Excuse the spelling mistake in the first word of the title: it’s a regional pronunciation thing and it’s the word that people were using on Twitter to talk about Monday night’s goings on in Belfast.
If you live here, you hardly need reminding, but if you don’t, you need to know that Belfast City Council voted to limit the number of days the Union Jack would be flown outside the City Hall. Cultural identity, you see. Quite a few of the citizens of Belfast are not fond of the Union Jack; they’d much prefer the Irish Tricolour.
Flags can be a big deal in this part of the world. Especially in the summer – marching season and all that. They are a way of marking out the cultural heritage of your patch.
I’ll leave the political commentary and the opinion pieces to others, but suffice to say that the decision of the Belfast City Council members did not go down well with another section of Belfast’s citizens.
Which led to the situation where on one side of the City Hall, Belfast’s Continental Christmas market was going on, with its Swiss mulled wine and its French tartiflette; while on the other side of the building, a protest was taking place, with people actually trying to break into the building. You’re not likely to see that at any of the European Christmas markets!
Anyway, as I say, I’ll leave the politics to others.

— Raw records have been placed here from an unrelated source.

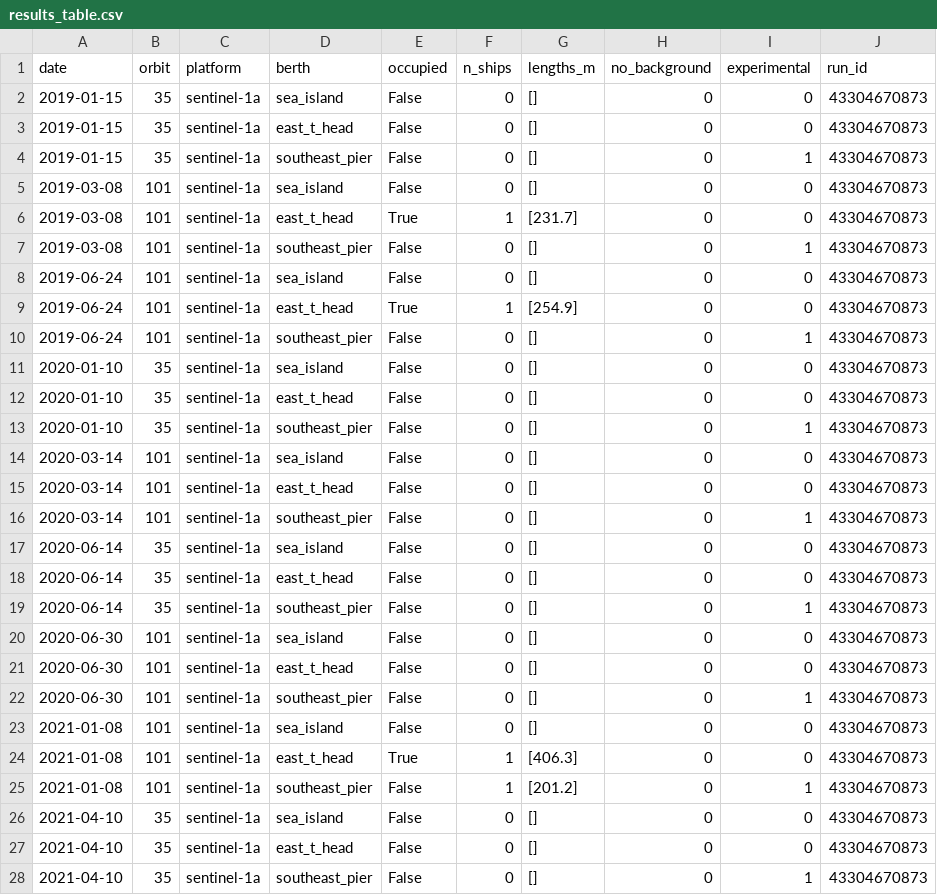
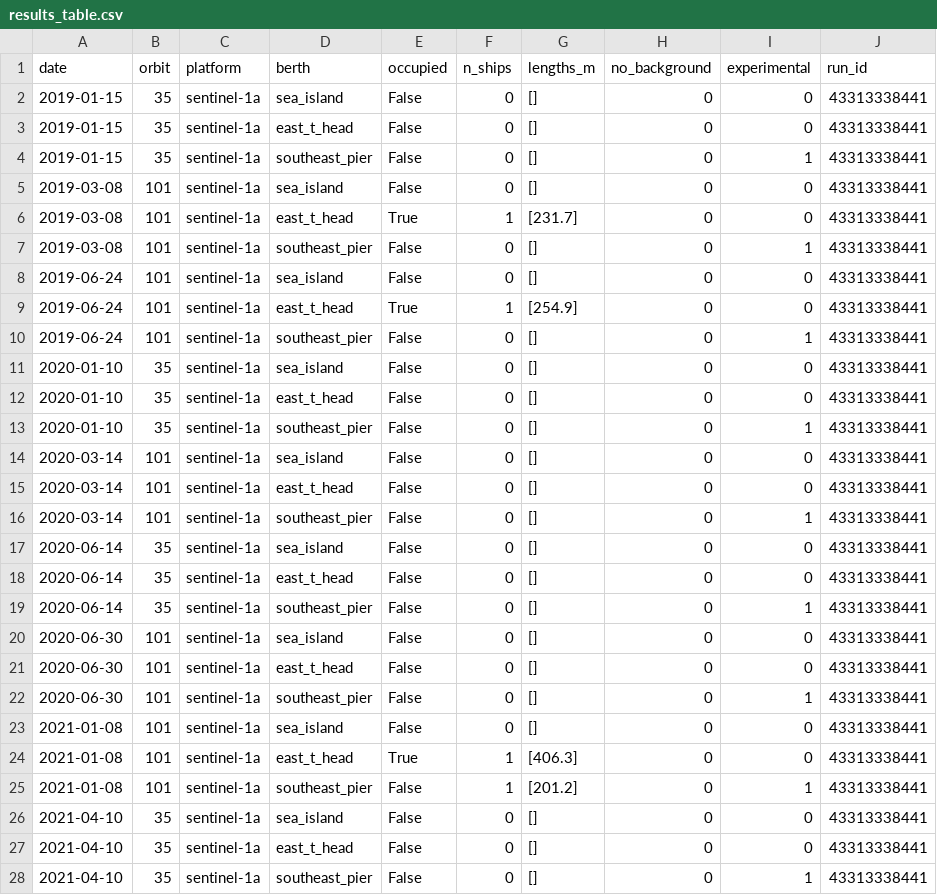
Before and after one commit to bachevskyvlad/kharg-dashboard, a CSV file: diagnostics/berth_v410/results_table.csv, drawn as a sheet; only a part is shown; the diff covers the shown part only.

```diff
--- a/diagnostics/berth_v410/results_table.csv
+++ b/diagnostics/berth_v410/results_table.csv
@@ -1,28 +1,28 @@
 date,orbit,platform,berth,occupied,n_ships,lengths_m,no_background,experimental,run_id
-2019-01-15,35,sentinel-1a,sea_island,False,0,[],0,0,43304670873
-2019-01-15,35,sentinel-1a,east_t_head,False,0,[],0,0,43304670873
-2019-01-15,35,sentinel-1a,southeast_pier,False,0,[],0,1,43304670873
-2019-03-08,101,sentinel-1a,sea_island,False,0,[],0,0,43304670873
-2019-03-08,101,sentinel-1a,east_t_head,True,1,[231.7],0,0,43304670873
-2019-03-08,101,sentinel-1a,southeast_pier,False,0,[],0,1,43304670873
-2019-06-24,101,sentinel-1a,sea_island,False,0,[],0,0,43304670873
-2019-06-24,101,sentinel-1a,east_t_head,True,1,[254.9],0,0,43304670873
-2019-06-24,101,sentinel-1a,southeast_pier,False,0,[],0,1,43304670873
-2020-01-10,35,sentinel-1a,sea_island,False,0,[],0,0,43304670873
-2020-01-10,35,sentinel-1a,east_t_head,False,0,[],0,0,43304670873
-2020-01-10,35,sentinel-1a,southeast_pier,False,0,[],0,1,43304670873
-2020-03-14,101,sentinel-1a,sea_island,False,0,[],0,0,43304670873
-2020-03-14,101,sentinel-1a,east_t_head,False,0,[],0,0,43304670873
-2020-03-14,101,sentinel-1a,southeast_pier,False,0,[],0,1,43304670873
-2020-06-14,35,sentinel-1a,sea_island,False,0,[],0,0,43304670873
-2020-06-14,35,sentinel-1a,east_t_head,False,0,[],0,0,43304670873
-2020-06-14,35,sentinel-1a,southeast_pier,False,0,[],0,1,43304670873
-2020-06-30,101,sentinel-1a,sea_island,False,0,[],0,0,43304670873
-2020-06-30,101,sentinel-1a,east_t_head,False,0,[],0,0,43304670873
-2020-06-30,101,sentinel-1a,southeast_pier,False,0,[],0,1,43304670873
-2021-01-08,101,sentinel-1a,sea_island,False,0,[],0,0,43304670873
-2021-01-08,101,sentinel-1a,east_t_head,True,1,[406.3],0,0,43304670873
-2021-01-08,101,sentinel-1a,southeast_pier,False,1,[201.2],0,1,43304670873
-2021-04-10,35,sentinel-1a,sea_island,False,0,[],0,0,43304670873
-2021-04-10,35,sentinel-1a,east_t_head,False,0,[],0,0,43304670873
-2021-04-10,35,sentinel-1a,southeast_pier,False,0,[],0,1,43304670873
+2019-01-15,35,sentinel-1a,sea_island,False,0,[],0,0,43313338441
+2019-01-15,35,sentinel-1a,east_t_head,False,0,[],0,0,43313338441
+2019-01-15,35,sentinel-1a,southeast_pier,False,0,[],0,1,43313338441
+2019-03-08,101,sentinel-1a,sea_island,False,0,[],0,0,43313338441
+2019-03-08,101,sentinel-1a,east_t_head,True,1,[231.7],0,0,43313338441
+2019-03-08,101,sentinel-1a,southeast_pier,False,0,[],0,1,43313338441
+2019-06-24,101,sentinel-1a,sea_island,False,0,[],0,0,43313338441
+2019-06-24,101,sentinel-1a,east_t_head,True,1,[254.9],0,0,43313338441
+2019-06-24,101,sentinel-1a,southeast_pier,False,0,[],0,1,43313338441
+2020-01-10,35,sentinel-1a,sea_island,False,0,[],0,0,43313338441
+2020-01-10,35,sentinel-1a,east_t_head,False,0,[],0,0,43313338441
+2020-01-10,35,sentinel-1a,southeast_pier,False,0,[],0,1,43313338441
+2020-03-14,101,sentinel-1a,sea_island,False,0,[],0,0,43313338441
+2020-03-14,101,sentinel-1a,east_t_head,False,0,[],0,0,43313338441
+2020-03-14,101,sentinel-1a,southeast_pier,False,0,[],0,1,43313338441
+2020-06-14,35,sentinel-1a,sea_island,False,0,[],0,0,43313338441
+2020-06-14,35,sentinel-1a,east_t_head,False,0,[],0,0,43313338441
+2020-06-14,35,sentinel-1a,southeast_pier,False,0,[],0,1,43313338441
+2020-06-30,101,sentinel-1a,sea_island,False,0,[],0,0,43313338441
+2020-06-30,101,sentinel-1a,east_t_head,False,0,[],0,0,43313338441
+2020-06-30,101,sentinel-1a,southeast_pier,False,0,[],0,1,43313338441
+2021-01-08,101,sentinel-1a,sea_island,False,0,[],0,0,43313338441
+2021-01-08,101,sentinel-1a,east_t_head,True,1,[406.3],0,0,43313338441
+2021-01-08,101,sentinel-1a,southeast_pier,False,1,[201.2],0,1,43313338441
+2021-04-10,35,sentinel-1a,sea_island,False,0,[],0,0,43313338441
+2021-04-10,35,sentinel-1a,east_t_head,False,0,[],0,0,43313338441
+2021-04-10,35,sentinel-1a,southeast_pier,False,0,[],0,1,43313338441
```
Also changed, not shown: 93 edited cells elsewhere in this file, 45 other files.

What happened is an indicator of the deep divisions that remain in Northern Ireland, rooted in a divided past. They talk about a shared future, but it’s hard to have that when people have such a bitterly divided past.
Which takes me to Jesus.

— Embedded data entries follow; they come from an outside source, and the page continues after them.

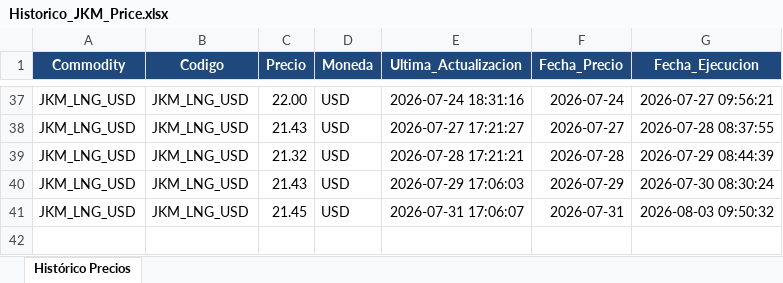
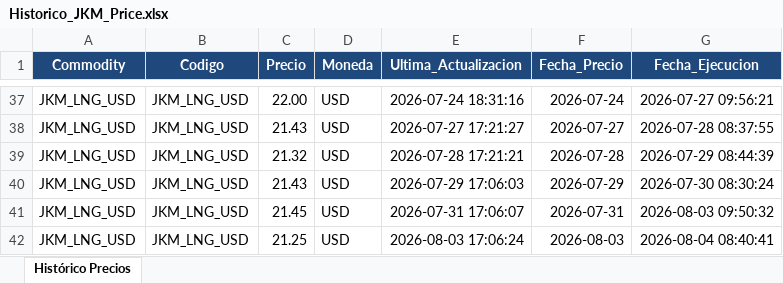
Before and after one commit to javiglejun/OilPrice, an Excel workbook: Historico_JKM_Price.xlsx, sheet Histórico Precios, drawn as a sheet; only a part is shown, gaps mark what is left out; values as stored, in another font and other column widths than the file's, no borders; the diff names each change by its address in the sheet, - before the commit and + after, or states it on an @@ line.

```diff
--- a/Historico_JKM_Price.xlsx (sheet Histórico Precios)
+++ b/Historico_JKM_Price.xlsx (sheet Histórico Precios)
+row 42: JKM_LNG_USD | JKM_LNG_USD | 21.25 | USD | 2026-08-03 17:06:24 | 2026-08-03 | 2026-08-04 08:40:41
```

Evangelical Christianity has been very good at highlighting the need for individuals to place their personal trust in Jesus and in what he has done through his cross. And rightly so. There is a very personal dimension to the gospel.
But there are also some very profound corporate implications. Like those that Paul wrote about in Ephesians 2. He talked about a dividing wall. Jews were on one side and Gentiles on the other. The Jews, with their law, had the inside track and the Gentiles were off at a distance. Two groups of people, separated by a dividing wall of hostility. A divided past.
But by doing away with the ceremonies and regulations of the Jewish law as a way of approaching God, Jesus broke down the wall of division. People would henceforth come to God through Jesus regardless of their racial or religious heritage. Jews would come to God through Jesus and Gentiles would come to God through Jesus. One Jesus, one way, one people.
‘One new man,’ said Paul. ‘Fellow citizens.’ The healing of a divided past.
It is Jesus who offers a genuinely shared future, indeed, of a shared present. It is Jesus who can bring together not only Jews and Gentiles, but also Orange and Green, black and white, Caucasian and African.